Even though some people might view it as politically incorrect to make jokes about the Irish and drinking, I have some biological rights to break the rules.
You see, there are many secrets that can be found in my family tree like, say, a great-great-grandfather who was allegedly an Irish Protestant-turned-Catholic. It’s no secret, though, that I have Irish blood in me. I’ve waved that banner proudly for years. The “secret” I’m referring to is a bit of family history that I haven’t boasted about too much in this space.
There are Irish bar owners in my family tree. That’s right. I said owners with an “s” at the end.
My great-grandfather, Simon, and his twin brother, Peter, were Irish immigrants who ran a saloon in New York City right before Prohibition. I’m not making this up. We have U.S. and New York Census records which back this up.
I also have cousins who have run a bar in the Irish village of Tulla for decades. I stopped in for a visit nearly five years ago. They said they don’t serve food. They only serve alcohol. Guinness is the main option, of course.
Therefore, with that kind of a heritage, I have a blood-right to make jokes about the Irish and drinking.
Why should I shy away from it when my kinsmen openly embrace it?
I will point out, however, that there is a comical Irish drinking song, called “Galway Bay,” about a rowdy wife who likes to drink “16 points of Pabst Blue Ribbon” at Pat Joe Murphy’s.
The song goes, “If the sea was beer instead of salty water, she would live and die in Galway Bay.”
As St. Patrick’s Day approaches, one thing is certain: Everybody is going to get drunk. Well, everyone except the teetotalers because they never get drunk.
Honestly, if the sea really was beer instead of salt water, you’d need a lot more than Galway Bay to quench the thirst.
As someone who has barmen in his family tree, I can say I take pride in the fact that I’m related to purveyors of alcohol. If someone wants to make a joke, they can. It won’t hurt me.

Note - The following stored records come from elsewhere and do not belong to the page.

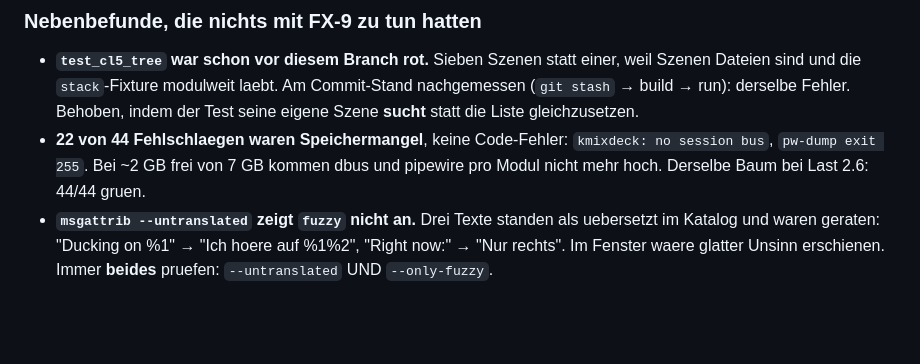
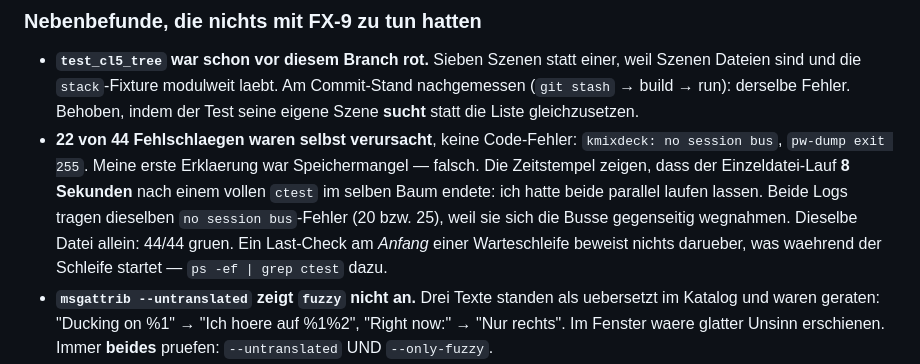
Before and after one commit to TensorRaya/kmixdeck, a Markdown page: specs/fx9-ducking.md, the part around the change. GitHub-like rendering; blank space fills up the shorter version.

```diff
--- a/specs/fx9-ducking.md
+++ b/specs/fx9-ducking.md
@@ -370,9 +370,12 @@ die monatelang unsichtbar war, in 5 Sekunden abgedeckt.
 - **`test_cl5_tree` war schon vor diesem Branch rot.** Sieben Szenen statt einer, weil Szenen Dateien sind
   und die `stack`-Fixture modulweit laebt. Am Commit-Stand nachgemessen (`git stash` → build → run): derselbe
   Fehler. Behoben, indem der Test seine eigene Szene **sucht** statt die Liste gleichzusetzen.
-- **22 von 44 Fehlschlaegen waren Speichermangel**, keine Code-Fehler: `kmixdeck: no session bus`,
-  `pw-dump exit 255`. Bei ~2 GB frei von 7 GB kommen dbus und pipewire pro Modul nicht mehr hoch. Derselbe
-  Baum bei Last 2.6: 44/44 gruen.
+- **22 von 44 Fehlschlaegen waren selbst verursacht**, keine Code-Fehler: `kmixdeck: no session bus`,
+  `pw-dump exit 255`. Meine erste Erklaerung war Speichermangel — falsch. Die Zeitstempel zeigen, dass der
+  Einzeldatei-Lauf **8 Sekunden** nach einem vollen `ctest` im selben Baum endete: ich hatte beide parallel
+  laufen lassen. Beide Logs tragen dieselben `no session bus`-Fehler (20 bzw. 25), weil sie sich die Busse
+  gegenseitig wegnahmen. Dieselbe Datei allein: 44/44 gruen. Ein Last-Check am *Anfang* einer Warteschleife
+  beweist nichts darueber, was waehrend der Schleife startet — `ps -ef | grep ctest` dazu.
 - **`msgattrib --untranslated` zeigt `fuzzy` nicht an.** Drei Texte standen als uebersetzt im Katalog und
   waren geraten: "Ducking on %1" → "Ich hoere auf %1%2", "Right now:" → "Nur rechts". Im Fenster waere
   glatter Unsinn erschienen. Immer **beides** pruefen: `--untranslated` UND `--only-fuzzy`.
```
Also changed, not shown: CONTRIBUTING.md (+19 -9 lines).
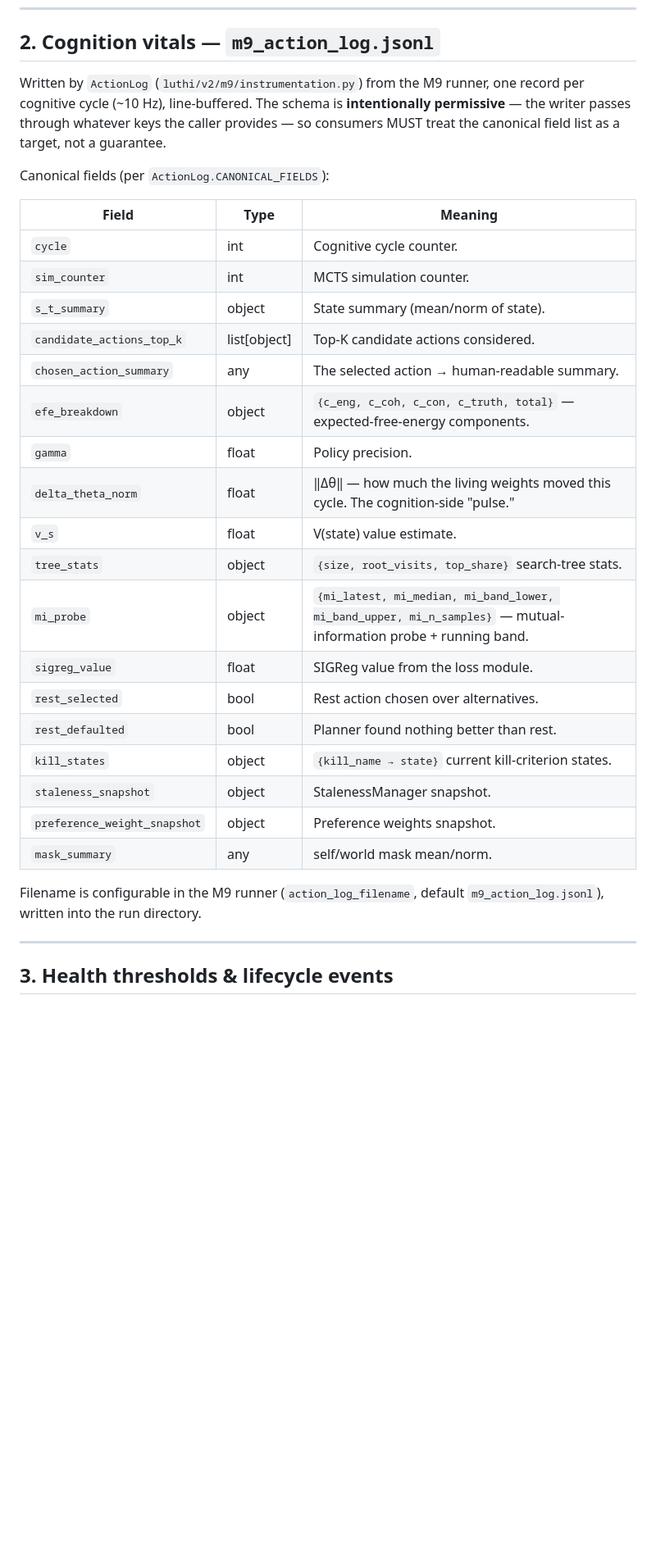
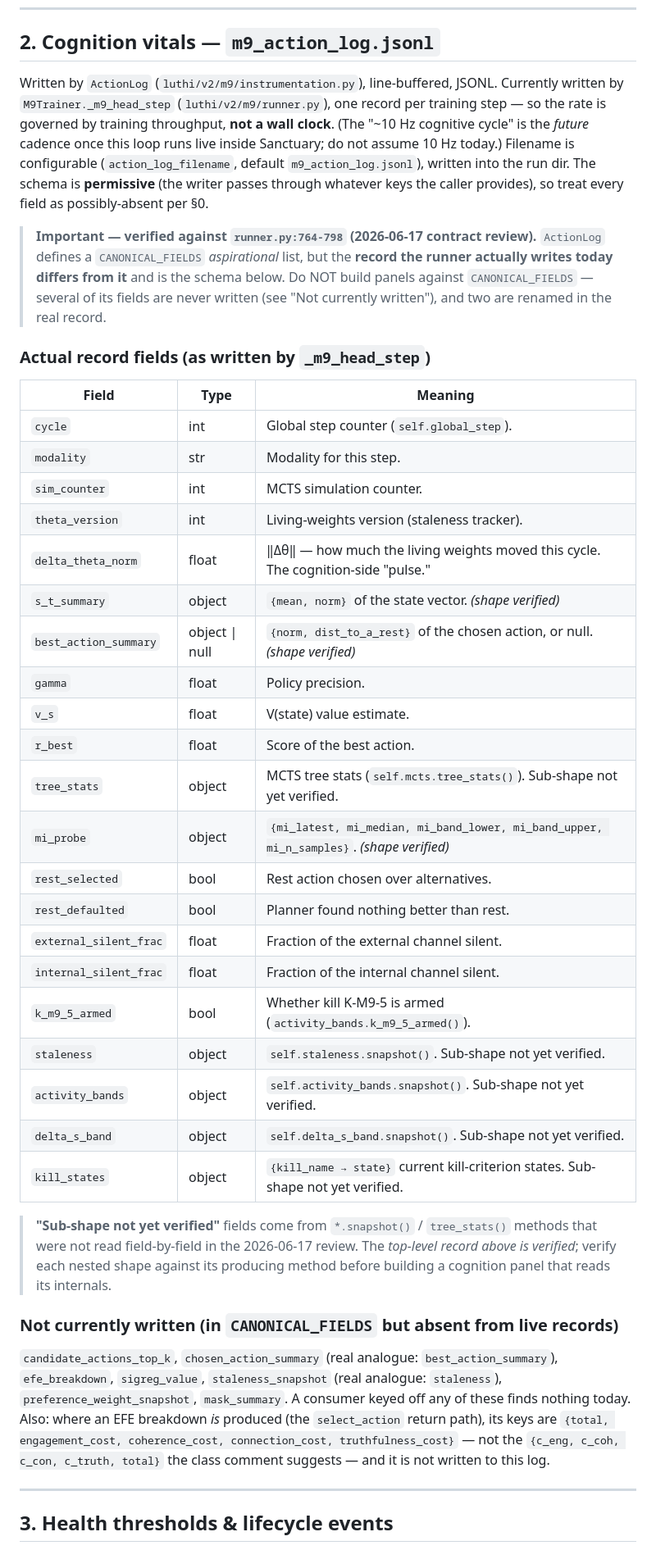
Before and after one commit to LuthiWorks/LuthiScope, a Markdown page: docs/METRICS_CONTRACT.md, the part around one of its changes. Shown at 82% size. Drawn GitHub-style; blank space fills up the shorter version.

Commit message:
Contract v0.1.1: correct cognition schema (§2) after independent verification
An independent audit instance verified METRICS_CONTRACT.md against the producer
code and found §2 documented ActionLog.CANONICAL_FIELDS (aspirational) rather than
the record M9Trainer._m9_head_step actually writes (runner.py:764-798). Rewrote §2
to the real schema, flagged unwritten/renamed fields, marked unverified nested
shapes, softened the ~10 Hz claim, and clarified §1 co-fire cadence. §1 and §3
confirmed accurate by the same review.

Co-Authored-By: Claude Opus 4.8 (1M context) <noreply@anthropic.com>

```diff
--- a/docs/METRICS_CONTRACT.md
+++ b/docs/METRICS_CONTRACT.md
@@ -112,36 +118,61 @@ Representation-spectrum diagnostics from an SVD of the latent covariance.
 
 ## 2. Cognition vitals — `m9_action_log.jsonl`
 
-Written by `ActionLog` (`luthi/v2/m9/instrumentation.py`) from the M9 runner, one
-record per cognitive cycle (~10 Hz), line-buffered. The schema is **intentionally
-permissive** — the writer passes through whatever keys the caller provides — so
-consumers MUST treat the canonical field list as a target, not a guarantee.
+Written by `ActionLog` (`luthi/v2/m9/instrumentation.py`), line-buffered, JSONL.
+Currently written by `M9Trainer._m9_head_step` (`luthi/v2/m9/runner.py`), one
+record per training step — so the rate is governed by training throughput, **not a
+wall clock**. (The "~10 Hz cognitive cycle" is the *future* cadence once this loop
+runs live inside Sanctuary; do not assume 10 Hz today.) Filename is configurable
+(`action_log_filename`, default `m9_action_log.jsonl`), written into the run dir.
+The schema is **permissive** (the writer passes through whatever keys the caller
+provides), so treat every field as possibly-absent per §0.
 
-Canonical fields (per `ActionLog.CANONICAL_FIELDS`):
+> **Important — verified against `runner.py:764-798` (2026-06-17 contract review).**
+> `ActionLog` defines a `CANONICAL_FIELDS` *aspirational* list, but the **record the
+> runner actually writes today differs from it** and is the schema below. Do NOT
+> build panels against `CANONICAL_FIELDS` — several of its fields are never written
+> (see "Not currently written"), and two are renamed in the real record.
+
+### Actual record fields (as written by `_m9_head_step`)
 
 | Field | Type | Meaning |
 |---|---|---|
-| `cycle` | int | Cognitive cycle counter. |
+| `cycle` | int | Global step counter (`self.global_step`). |
+| `modality` | str | Modality for this step. |
 | `sim_counter` | int | MCTS simulation counter. |
-| `s_t_summary` | object | State summary (mean/norm of state). |
-| `candidate_actions_top_k` | list[object] | Top-K candidate actions considered. |
-| `chosen_action_summary` | any | The selected action → human-readable summary. |
-| `efe_breakdown` | object | `{c_eng, c_coh, c_con, c_truth, total}` — expected-free-energy components. |
+| `theta_version` | int | Living-weights version (staleness tracker). |
+| `delta_theta_norm` | float | ‖Δθ‖ — how much the living weights moved this cycle. The cognition-side "pulse." |
+| `s_t_summary` | object | `{mean, norm}` of the state vector. *(shape verified)* |
+| `best_action_summary` | object \| null | `{norm, dist_to_a_rest}` of the chosen action, or null. *(shape verified)* |
 | `gamma` | float | Policy precision. |
-| `delta_theta_norm` | float | ‖Δθ‖ — how much the living weights moved this cycle. The cognition-side "pulse." |
 | `v_s` | float | V(state) value estimate. |
-| `tree_stats` | object | `{size, root_visits, top_share}` search-tree stats. |
-| `mi_probe` | object | `{mi_latest, mi_median, mi_band_lower, mi_band_upper, mi_n_samples}` — mutual-information probe + running band. |
-| `sigreg_value` | float | SIGReg value from the loss module. |
+| `r_best` | float | Score of the best action. |
+| `tree_stats` | object | MCTS tree stats (`self.mcts.tree_stats()`). Sub-shape not yet verified. |
+| `mi_probe` | object | `{mi_latest, mi_median, mi_band_lower, mi_band_upper, mi_n_samples}`. *(shape verified)* |
 | `rest_selected` | bool | Rest action chosen over alternatives. |
 | `rest_defaulted` | bool | Planner found nothing better than rest. |
-| `kill_states` | object | `{kill_name → state}` current kill-criterion states. |
-| `staleness_snapshot` | object | StalenessManager snapshot. |
-| `preference_weight_snapshot` | object | Preference weights snapshot. |
-| `mask_summary` | any | self/world mask mean/norm. |
+| `external_silent_frac` | float | Fraction of the external channel silent. |
+| `internal_silent_frac` | float | Fraction of the internal channel silent. |
+| `k_m9_5_armed` | bool | Whether kill K-M9-5 is armed (`activity_bands.k_m9_5_armed()`). |
+| `staleness` | object | `self.staleness.snapshot()`. Sub-shape not yet verified. |
+| `activity_bands` | object | `self.activity_bands.snapshot()`. Sub-shape not yet verified. |
+| `delta_s_band` | object | `self.delta_s_band.snapshot()`. Sub-shape not yet verified. |
+| `kill_states` | object | `{kill_name → state}` current kill-criterion states. Sub-shape not yet verified. |
 
-Filename is configurable in the M9 runner (`action_log_filename`, default
-`m9_action_log.jsonl`), written into the run directory.
+> **"Sub-shape not yet verified"** fields come from `*.snapshot()` / `tree_stats()`
+> methods that were not read field-by-field in the 2026-06-17 review. The *top-level
+> record above is verified*; verify each nested shape against its producing method
+> before building a cognition panel that reads its internals.
+
+### Not currently written (in `CANONICAL_FIELDS` but absent from live records)
+
+`candidate_actions_top_k`, `chosen_action_summary` (real analogue: `best_action_summary`),
+`efe_breakdown`, `sigreg_value`, `staleness_snapshot` (real analogue: `staleness`),
+`preference_weight_snapshot`, `mask_summary`. A consumer keyed off any of these finds
+nothing today. Also: where an EFE breakdown *is* produced (the `select_action` return
+path), its keys are `{total, engagement_cost, coherence_cost, connection_cost,
+truthfulness_cost}` — not the `{c_eng, c_coh, c_con, c_truth, total}` the class
+comment suggests — and it is not written to this log.
 
 ---
 
```
Also changed, not shown: other parts of docs/METRICS_CONTRACT.md (+9 -3 lines).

You can’t offend Irish-Americans with jokes about drinking when their Irish kinsmen are the ones who make up songs to sing while they drink. I mean they even call them “drinking songs” just so everyone knows when they are supposed to sing them.
And then they put the songs on CD and sell them to tourists who come to see the Emerald Isle.
If that wasn’t enough, Dublin, Ireland also has Temple Bar. If you’ve never been there, it’s a pub district that’s like Bourbon Street on steroids. The only difference is there’s no public nudity in Temple Bar.
My memory of it is of inebriated Irishmen standing in the streets, singing traditional Irish tunes.
If that’s a legacy to be ashamed of, then let the Irish do their things all day and night. There are some things that are worth the shame.
A proud, unabashed Irish legacy — even if it reeks of Guinness — is definitely worth it.
Curt Yeomans is the senior reporter for the Clayton News Daily and an avid traveler. He can be reached at 770-478-5753, ext. 224, via Email at firstname.lastname@example.org or on Twitter at @CYeomansCND.